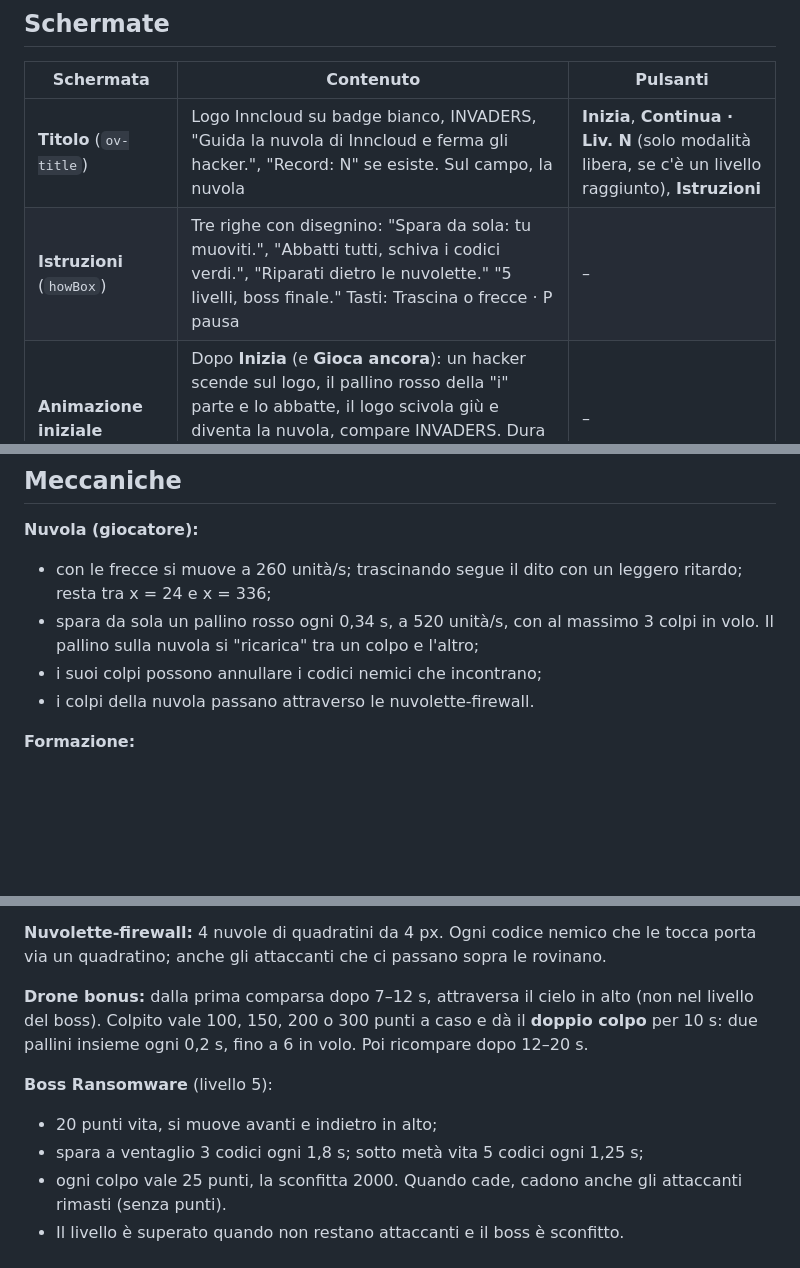
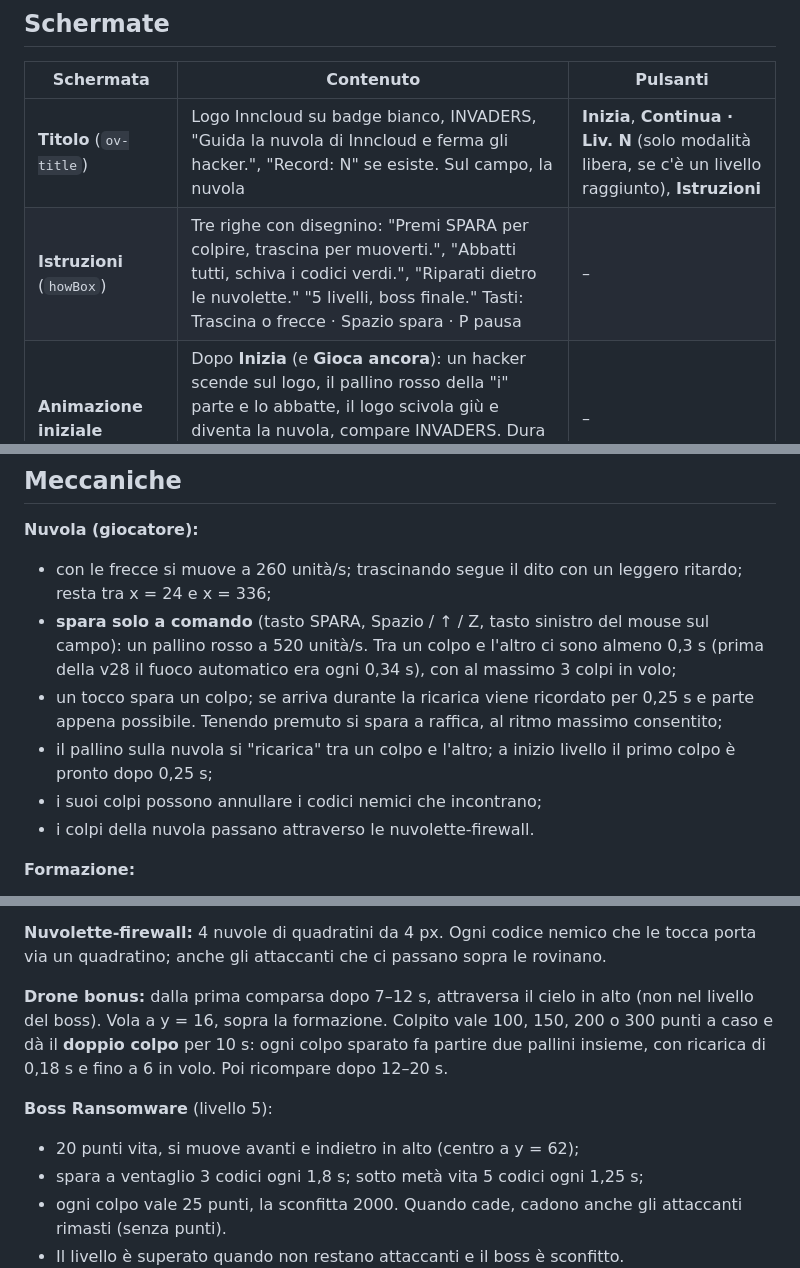
Before and after one commit to marraliEfuture/efuture_games, a Markdown page: docs/specifiche/gioco-inncloud.md, 3 parts joined by grey strips. Rendered like a GitHub page; blank space fills up the shorter version.

```diff
--- a/docs/specifiche/gioco-inncloud.md
+++ b/docs/specifiche/gioco-inncloud.md
@@ -26,7 +26,7 @@ Sparatutto nello stile di Space Invaders. Il giocatore guida la nuvola di Innclo
 | Schermata | Contenuto | Pulsanti |
 |---|---|---|
 | **Titolo** (`ov-title`) | Logo Inncloud su badge bianco, INVADERS, "Guida la nuvola di Inncloud e ferma gli hacker.", "Record: N" se esiste. Sul campo, la nuvola | **Inizia**, **Continua · Liv. N** (solo modalità libera, se c'è un livello raggiunto), **Istruzioni** |
-| **Istruzioni** (`howBox`) | Tre righe con disegnino: "Spara da sola: tu muoviti.", "Abbatti tutti, schiva i codici verdi.", "Riparati dietro le nuvolette." "5 livelli, boss finale." Tasti: Trascina o frecce · P pausa | – |
+| **Istruzioni** (`howBox`) | Tre righe con disegnino: "Premi SPARA per colpire, trascina per muoverti.", "Abbatti tutti, schiva i codici verdi.", "Riparati dietro le nuvolette." "5 livelli, boss finale." Tasti: Trascina o frecce · Spazio spara · P pausa | – |
 | **Animazione iniziale** | Dopo **Inizia** (e **Gioca ancora**): un hacker scende sul logo, il pallino rosso della "i" parte e lo abbatte, il logo scivola giù e diventa la nuvola, compare INVADERS. Dura 4,3 s; "TOCCA PER SALTARE": un tocco o un tasto la salta | – |
 | **Scheda del livello** (`ov-level`) | "Livello 1/5" (gara: "/3"), nome e frase del livello | **Via!** |
 | **Livello superato** (`ov-clear`) | Dopo 1,1 s: "Attacco respinto", "Livello N superato!", punti, attaccanti abbattuti, tempo | **Prossimo livello** |
@@ -84,7 +84,9 @@ Campo logico 360 × 600. La nuvola sta a y = 548; le 4 nuvolette-firewall a y =
 
 **Nuvola (giocatore):**
 - con le frecce si muove a 260 unità/s; trascinando segue il dito con un leggero ritardo; resta tra x = 24 e x = 336;
-- spara da sola un pallino rosso ogni 0,34 s, a 520 unità/s, con al massimo 3 colpi in volo. Il pallino sulla nuvola si "ricarica" tra un colpo e l'altro;
+- **spara solo a comando** (tasto SPARA, Spazio / ↑ / Z, tasto sinistro del mouse sul campo): un pallino rosso a 520 unità/s. Tra un colpo e l'altro ci sono almeno 0,3 s (prima della v28 il fuoco automatico era ogni 0,34 s), con al massimo 3 colpi in volo;
+- un tocco spara un colpo; se arriva durante la ricarica viene ricordato per 0,25 s e parte appena possibile. Tenendo premuto si spara a raffica, al ritmo massimo consentito;
+- il pallino sulla nuvola si "ricarica" tra un colpo e l'altro; a inizio livello il primo colpo è pronto dopo 0,25 s;
 - i suoi colpi possono annullare i codici nemici che incontrano;
 - i colpi della nuvola passano attraverso le nuvolette-firewall.
 
@@ -96,10 +98,10 @@ Campo logico 360 × 600. La nuvola sta a y = 548; le 4 nuvolette-firewall a y =
 
 **Nuvolette-firewall:** 4 nuvole di quadratini da 4 px. Ogni codice nemico che le tocca porta via un quadratino; anche gli attaccanti che ci passano sopra le rovinano.
 
-**Drone bonus:** dalla prima comparsa dopo 7–12 s, attraversa il cielo in alto (non nel livello del boss). Colpito vale 100, 150, 200 o 300 punti a caso e dà il **doppio colpo** per 10 s: due pallini insieme ogni 0,2 s, fino a 6 in volo. Poi ricompare dopo 12–20 s.
+**Drone bonus:** dalla prima comparsa dopo 7–12 s, attraversa il cielo in alto (non nel livello del boss). Vola a y = 16, sopra la formazione. Colpito vale 100, 150, 200 o 300 punti a caso e dà il **doppio colpo** per 10 s: ogni colpo sparato fa partire due pallini insieme, con ricarica di 0,18 s e fino a 6 in volo. Poi ricompare dopo 12–20 s.
 
 **Boss Ransomware** (livello 5):
-- 20 punti vita, si muove avanti e indietro in alto;
+- 20 punti vita, si muove avanti e indietro in alto (centro a y = 62);
 - spara a ventaglio 3 codici ogni 1,8 s; sotto metà vita 5 codici ogni 1,25 s;
 - ogni colpo vale 25 punti, la sconfitta 2000. Quando cade, cadono anche gli attaccanti rimasti (senza punti).
 - Il livello è superato quando non restano attaccanti e il boss è sconfitto.
```
Also changed, not shown: other parts of docs/specifiche/gioco-inncloud.md (+14 -12 lines), docs/specifiche/giochi-comune.md (+3 -3 lines).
==================================================
Go through the entries above and copy each line with "colpo" in it.

▶ [Output below]
-- spara da sola un pallino rosso ogni 0,34 s, a 520 unità/s, con al massimo 3 colpi in volo. Il pallino sulla nuvola si "ricarica" tra un colpo e l'altro;
+- **spara solo a comando** (tasto SPARA, Spazio / ↑ / Z, tasto sinistro del mouse sul campo): un pallino rosso a 520 unità/s. Tra un colpo e l'altro ci sono almeno 0,3 s (prima della v28 il fuoco automatico era ogni 0,34 s), con al massimo 3 colpi in volo;
+- un tocco spara un colpo; se arriva durante la ricarica viene ricordato per 0,25 s e parte appena possibile. Tenendo premuto si spara a raffica, al ritmo massimo consentito;
+- il pallino sulla nuvola si "ricarica" tra un colpo e l'altro; a inizio livello il primo colpo è pronto dopo 0,25 s;
-**Drone bonus:** dalla prima comparsa dopo 7–12 s, attraversa il cielo in alto (non nel livello del boss). Colpito vale 100, 150, 200 o 300 punti a caso e dà il **doppio colpo** per 10 s: due pallini insieme ogni 0,2 s, fino a 6 in volo. Poi ricompare dopo 12–20 s.
+**Drone bonus:** dalla prima comparsa dopo 7–12 s, attraversa il cielo in alto (non nel livello del boss). Vola a y = 16, sopra la formazione. Colpito vale 100, 150, 200 o 300 punti a caso e dà il **doppio colpo** per 10 s: ogni colpo sparato fa partire due pallini insieme, con ricarica di 0,18 s e fino a 6 in volo. Poi ricompare dopo 12–20 s.
 - ogni colpo vale 25 punti, la sconfitta 2000. Quando cade, cadono anche gli attaccanti rimasti (senza punti).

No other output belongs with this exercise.